Motorists should be able to drive along the length of the $1.7 million Fourth Street beautification project no later than Saturday afternoon.
They just won’t be able to park in that section of downtown Columbus immediately.
Rieth-Riley, the general contractor for the project, made enough progress on the portion from Washington to Franklin streets to reopen that stretch around 6 p.m. Wednesday.
Gary Davis, project superintendent for Rieth-Riley, said the stretch from Jackson to Washington streets would be finished no later than Saturday afternoon.
Sept. 4: $1.7 million beautification project begins for Fourth Street between Jackson and Franklin streets. New amenities will include benches, planters, trees and light poles.

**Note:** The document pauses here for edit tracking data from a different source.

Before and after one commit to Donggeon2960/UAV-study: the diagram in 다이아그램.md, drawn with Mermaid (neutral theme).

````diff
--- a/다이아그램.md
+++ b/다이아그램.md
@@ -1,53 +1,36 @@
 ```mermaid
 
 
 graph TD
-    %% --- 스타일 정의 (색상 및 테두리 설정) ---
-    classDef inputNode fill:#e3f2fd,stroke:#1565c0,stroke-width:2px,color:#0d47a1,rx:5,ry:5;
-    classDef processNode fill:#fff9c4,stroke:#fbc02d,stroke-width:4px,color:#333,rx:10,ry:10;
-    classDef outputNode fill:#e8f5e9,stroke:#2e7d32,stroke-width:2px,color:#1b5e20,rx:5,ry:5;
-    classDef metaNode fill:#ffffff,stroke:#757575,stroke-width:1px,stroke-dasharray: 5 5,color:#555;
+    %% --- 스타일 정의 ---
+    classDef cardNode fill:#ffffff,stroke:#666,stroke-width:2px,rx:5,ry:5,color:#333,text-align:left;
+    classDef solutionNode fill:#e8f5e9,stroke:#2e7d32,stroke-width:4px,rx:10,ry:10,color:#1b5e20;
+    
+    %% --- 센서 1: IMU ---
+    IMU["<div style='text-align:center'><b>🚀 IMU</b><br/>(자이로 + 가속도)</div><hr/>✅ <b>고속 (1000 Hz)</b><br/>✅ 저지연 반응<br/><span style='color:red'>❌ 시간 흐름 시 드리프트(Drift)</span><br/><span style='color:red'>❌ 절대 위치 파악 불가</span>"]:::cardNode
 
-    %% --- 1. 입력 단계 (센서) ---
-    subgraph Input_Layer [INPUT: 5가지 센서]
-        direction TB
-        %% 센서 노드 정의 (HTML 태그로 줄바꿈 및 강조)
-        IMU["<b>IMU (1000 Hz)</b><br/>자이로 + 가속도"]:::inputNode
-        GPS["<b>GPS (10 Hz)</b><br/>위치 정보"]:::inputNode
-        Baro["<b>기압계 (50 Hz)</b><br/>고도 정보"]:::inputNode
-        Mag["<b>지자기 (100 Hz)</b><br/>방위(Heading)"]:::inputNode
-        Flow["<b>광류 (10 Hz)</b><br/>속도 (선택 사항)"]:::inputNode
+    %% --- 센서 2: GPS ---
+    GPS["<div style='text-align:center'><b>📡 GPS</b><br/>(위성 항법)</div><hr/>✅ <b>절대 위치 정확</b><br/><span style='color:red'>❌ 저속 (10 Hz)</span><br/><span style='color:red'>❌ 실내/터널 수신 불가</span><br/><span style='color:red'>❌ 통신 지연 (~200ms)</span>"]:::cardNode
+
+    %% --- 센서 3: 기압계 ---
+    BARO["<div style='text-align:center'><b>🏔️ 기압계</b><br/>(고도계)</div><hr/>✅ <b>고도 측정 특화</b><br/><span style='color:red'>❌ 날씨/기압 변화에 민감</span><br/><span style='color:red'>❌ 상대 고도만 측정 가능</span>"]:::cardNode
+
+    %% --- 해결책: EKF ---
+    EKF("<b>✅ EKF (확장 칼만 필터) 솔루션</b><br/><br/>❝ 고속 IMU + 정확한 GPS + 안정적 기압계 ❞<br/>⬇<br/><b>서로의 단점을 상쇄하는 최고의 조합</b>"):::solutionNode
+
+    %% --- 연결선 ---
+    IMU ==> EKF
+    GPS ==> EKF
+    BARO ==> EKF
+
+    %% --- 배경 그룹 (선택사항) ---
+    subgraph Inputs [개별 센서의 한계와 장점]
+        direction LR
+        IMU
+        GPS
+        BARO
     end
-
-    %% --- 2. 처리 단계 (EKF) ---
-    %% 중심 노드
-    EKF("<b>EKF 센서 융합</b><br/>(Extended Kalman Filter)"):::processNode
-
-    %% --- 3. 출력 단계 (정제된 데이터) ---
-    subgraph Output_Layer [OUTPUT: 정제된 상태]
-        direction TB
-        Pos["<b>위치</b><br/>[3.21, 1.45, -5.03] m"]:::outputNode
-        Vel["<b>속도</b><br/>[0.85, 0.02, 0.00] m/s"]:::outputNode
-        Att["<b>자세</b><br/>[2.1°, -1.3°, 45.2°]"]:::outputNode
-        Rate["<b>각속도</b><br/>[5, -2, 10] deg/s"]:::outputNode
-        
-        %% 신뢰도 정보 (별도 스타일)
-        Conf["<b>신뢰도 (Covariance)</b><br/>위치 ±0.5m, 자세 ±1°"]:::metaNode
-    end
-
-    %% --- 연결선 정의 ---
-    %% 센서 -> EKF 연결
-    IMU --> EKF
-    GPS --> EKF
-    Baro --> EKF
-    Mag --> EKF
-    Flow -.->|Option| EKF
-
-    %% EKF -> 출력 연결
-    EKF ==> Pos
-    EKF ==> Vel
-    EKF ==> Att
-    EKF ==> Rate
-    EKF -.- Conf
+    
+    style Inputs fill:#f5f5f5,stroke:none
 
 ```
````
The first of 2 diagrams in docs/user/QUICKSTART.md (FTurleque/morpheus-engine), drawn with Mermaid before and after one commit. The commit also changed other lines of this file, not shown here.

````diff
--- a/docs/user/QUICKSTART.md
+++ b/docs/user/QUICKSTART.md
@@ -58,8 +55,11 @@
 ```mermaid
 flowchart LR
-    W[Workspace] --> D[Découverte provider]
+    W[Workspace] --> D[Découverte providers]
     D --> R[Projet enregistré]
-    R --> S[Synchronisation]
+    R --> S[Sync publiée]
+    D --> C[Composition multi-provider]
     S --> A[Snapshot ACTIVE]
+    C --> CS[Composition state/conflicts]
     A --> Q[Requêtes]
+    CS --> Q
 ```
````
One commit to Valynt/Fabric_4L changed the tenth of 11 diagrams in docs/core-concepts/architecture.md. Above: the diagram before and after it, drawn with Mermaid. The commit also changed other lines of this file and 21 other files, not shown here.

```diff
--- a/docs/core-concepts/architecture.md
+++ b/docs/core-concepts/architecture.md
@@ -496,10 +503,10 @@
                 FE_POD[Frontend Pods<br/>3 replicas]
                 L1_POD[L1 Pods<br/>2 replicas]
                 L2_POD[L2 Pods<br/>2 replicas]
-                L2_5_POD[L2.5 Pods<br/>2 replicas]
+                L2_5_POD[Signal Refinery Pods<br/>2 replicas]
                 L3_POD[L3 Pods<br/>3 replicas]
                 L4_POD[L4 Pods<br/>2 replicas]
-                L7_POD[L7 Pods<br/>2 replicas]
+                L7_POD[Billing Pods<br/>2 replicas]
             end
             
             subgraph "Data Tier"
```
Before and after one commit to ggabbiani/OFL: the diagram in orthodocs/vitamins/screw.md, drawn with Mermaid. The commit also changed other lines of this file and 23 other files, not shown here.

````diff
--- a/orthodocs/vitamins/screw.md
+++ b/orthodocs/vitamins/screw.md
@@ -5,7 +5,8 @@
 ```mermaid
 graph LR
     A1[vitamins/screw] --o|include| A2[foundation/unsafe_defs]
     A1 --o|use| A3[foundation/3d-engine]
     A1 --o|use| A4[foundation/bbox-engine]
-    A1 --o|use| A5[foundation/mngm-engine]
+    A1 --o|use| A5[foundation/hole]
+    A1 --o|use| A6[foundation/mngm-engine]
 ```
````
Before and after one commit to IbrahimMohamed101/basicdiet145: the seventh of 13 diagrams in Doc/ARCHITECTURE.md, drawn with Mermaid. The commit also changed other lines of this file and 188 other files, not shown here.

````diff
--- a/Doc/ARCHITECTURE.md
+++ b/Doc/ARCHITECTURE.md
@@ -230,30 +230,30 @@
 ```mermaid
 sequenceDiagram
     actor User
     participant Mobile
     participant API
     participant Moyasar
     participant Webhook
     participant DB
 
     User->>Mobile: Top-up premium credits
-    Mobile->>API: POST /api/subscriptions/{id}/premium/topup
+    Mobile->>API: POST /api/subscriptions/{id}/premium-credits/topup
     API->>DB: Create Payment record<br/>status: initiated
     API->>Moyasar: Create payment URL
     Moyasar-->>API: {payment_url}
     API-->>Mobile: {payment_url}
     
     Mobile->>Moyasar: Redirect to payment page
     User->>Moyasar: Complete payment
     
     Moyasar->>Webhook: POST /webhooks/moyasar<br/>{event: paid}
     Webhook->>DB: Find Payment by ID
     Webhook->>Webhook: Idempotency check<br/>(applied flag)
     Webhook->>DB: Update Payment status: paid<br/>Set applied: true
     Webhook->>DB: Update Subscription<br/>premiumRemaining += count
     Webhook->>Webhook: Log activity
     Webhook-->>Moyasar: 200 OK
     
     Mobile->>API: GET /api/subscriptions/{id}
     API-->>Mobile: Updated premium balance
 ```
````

Sept. 12: Intersection of Fourth and Washington streets closes for construction, two days later than originally planned.
Oct. 18: Intersection of Fourth and Washington streets reopens to traffic, five days after the original schedule.
Nov. 7: Rieth-Riley Construction’s personal target date to complete project.
Nov. 22: Ongoing work forces postponement of grand-opening celebration, planned for today, until the spring.
Monday: City Engineer Dave Hayward said Fourth Street would definitely reopen this week, and the portion from Washington to Franklin streets could open as early as Wednesday for traffic.
Tuesday: The Indiana Department of Transportation’s original deadline to have the project completed.
Wednesday: Eastern portion of Fourth Street project reopened for traffic about 6 p.m. Gary Davis, project superintendent for Rieth-Riley, said the western portion would be open for traffic by Saturday afternoon. Parking will be prohibited on the street, though, until additional is completed next week.
January: Decorative gates to be installed.
City Engineer Dave Hayward said Monday that Fourth Street would definitely reopen this week and that the eastern half could possibly open Wednesday at the earliest.
Wednesday morning, barricades blocked both ends of the eastern half. In between, some workers used brooms to push tiny rocks in between the brick pavers. Others sanded the edges of the concrete planters. One was placing caulk where the new sidewalks are flush with buildings.
Davis said he also was waiting for soil to be delivered to put into the tree planters, so the trees could be planted. That was delayed, he said, because of an issue involving approval of the topsoil.
By the afternoon, workers had finished with the rocks and sanding and were starting to install benches along the sides of the street.
The western half of the project, from Jackson to Washington streets, had more work remaining than the eastern part Wednesday morning.
A worker was cutting small pieces of brick to wedge into remaining spaces between the other bricks. The small rocks still had to be swept between the bricks. Caulking and sanding remained to be done, too.
By the afternoon, the brick cutting was complete and rocks were being swept into the cracks and compacted.
Davis and Hayward said parking would be prohibited on Fourth Street until the planters and some additional work was finished. No-parking signs will be posted.
“I’m hoping by the end of next week we’ll be done with everything,” Davis said.
Nov. 7 had been the original target date for Rieth-Riley to complete the project, but weather delays and other hiccups have caused it to take longer. The Indiana Department of Transportation’s deadline to complete the project before imposing penalties on the contractor was Tuesday, but Davis said INDOT has extended the deadline.
Davis and Hayward said Rieth-Riley actually has until April 1 to complete the work before penalties are incurred, but both assured the project would be finished long before that.
Davis said Rieth-Riley workers will be around next week for expected finishing touches. That includes installing water boxes next to some light poles.
The boxes connect to water mains, which will allow street vendors to use water during block parties. Shipment of the water boxes was delayed, Davis said.
Decorative gates for the streets won’t be installed until January.